» **Information shown**:
BEGIN

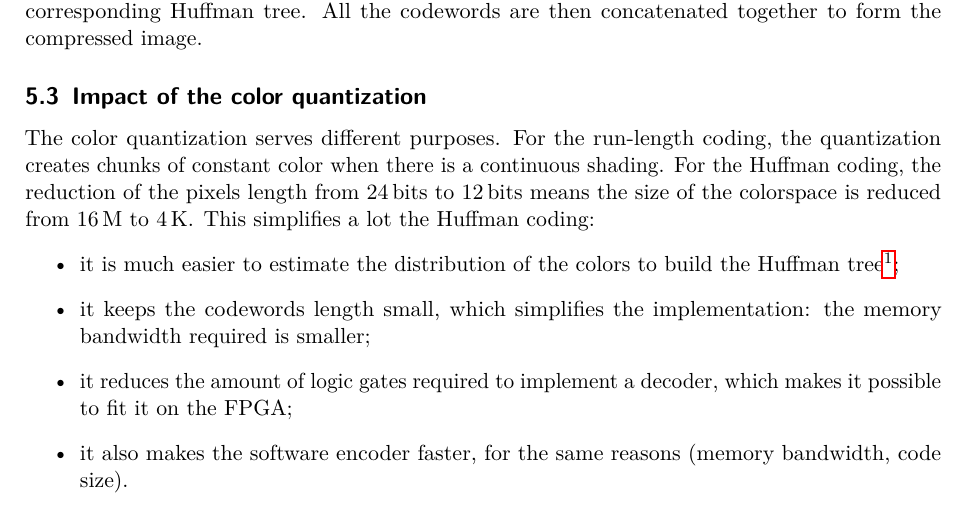
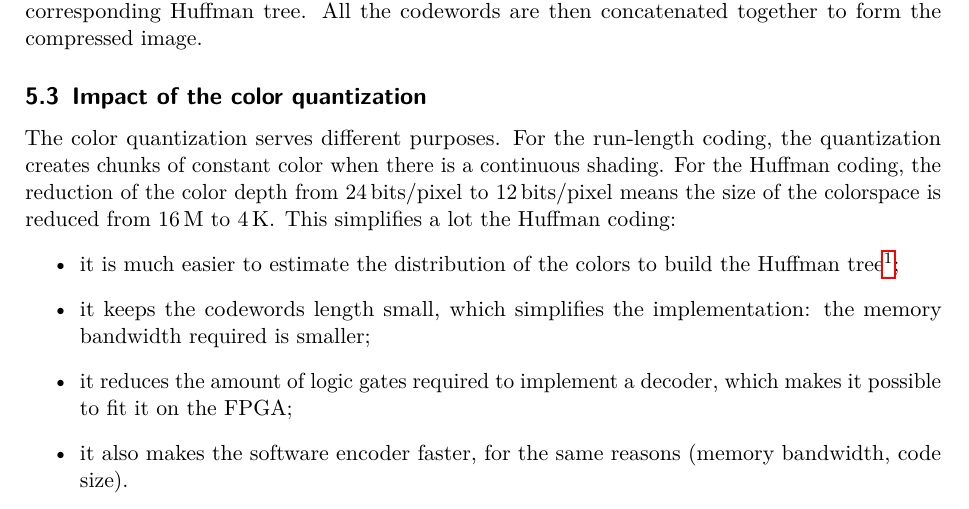
Before and after one commit to cassiersg/elec-2103, a LaTeX document (report/main.tex): part of page 8 of 11, cut so that both start at the same text. Compiled offline with pdfLaTeX.

Commit message:
Address @cassiersg comment

```diff
--- a/report/main.tex
+++ b/report/main.tex
@@ -223,8 +223,8 @@ All the codewords are then concatenated together to form the compressed image.
 The color quantization serves different purposes. For the run-length coding,
 the quantization creates chunks of constant color when there is a
 continuous shading. For the Huffman
-coding, the reduction of the pixels length from \SI{24}{bits} to
-\SI{12}{bits} means the size of the colorspace is reduced from
+coding, the reduction of the color depth from \SI{24}{bits/pixel} to
+\SI{12}{bits/pixel} means the size of the colorspace is reduced from
 \SI{16}{M} to \SI{4}{K}. This simplifies a lot the Huffman coding:
 \begin{itemize}
     \item it is much easier to estimate the distribution of the colors
```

END

» **Your assignment**: Tell how many lines in the listing include the string "bits", and write nothing but that number.

» **Answer for this exercise**: 4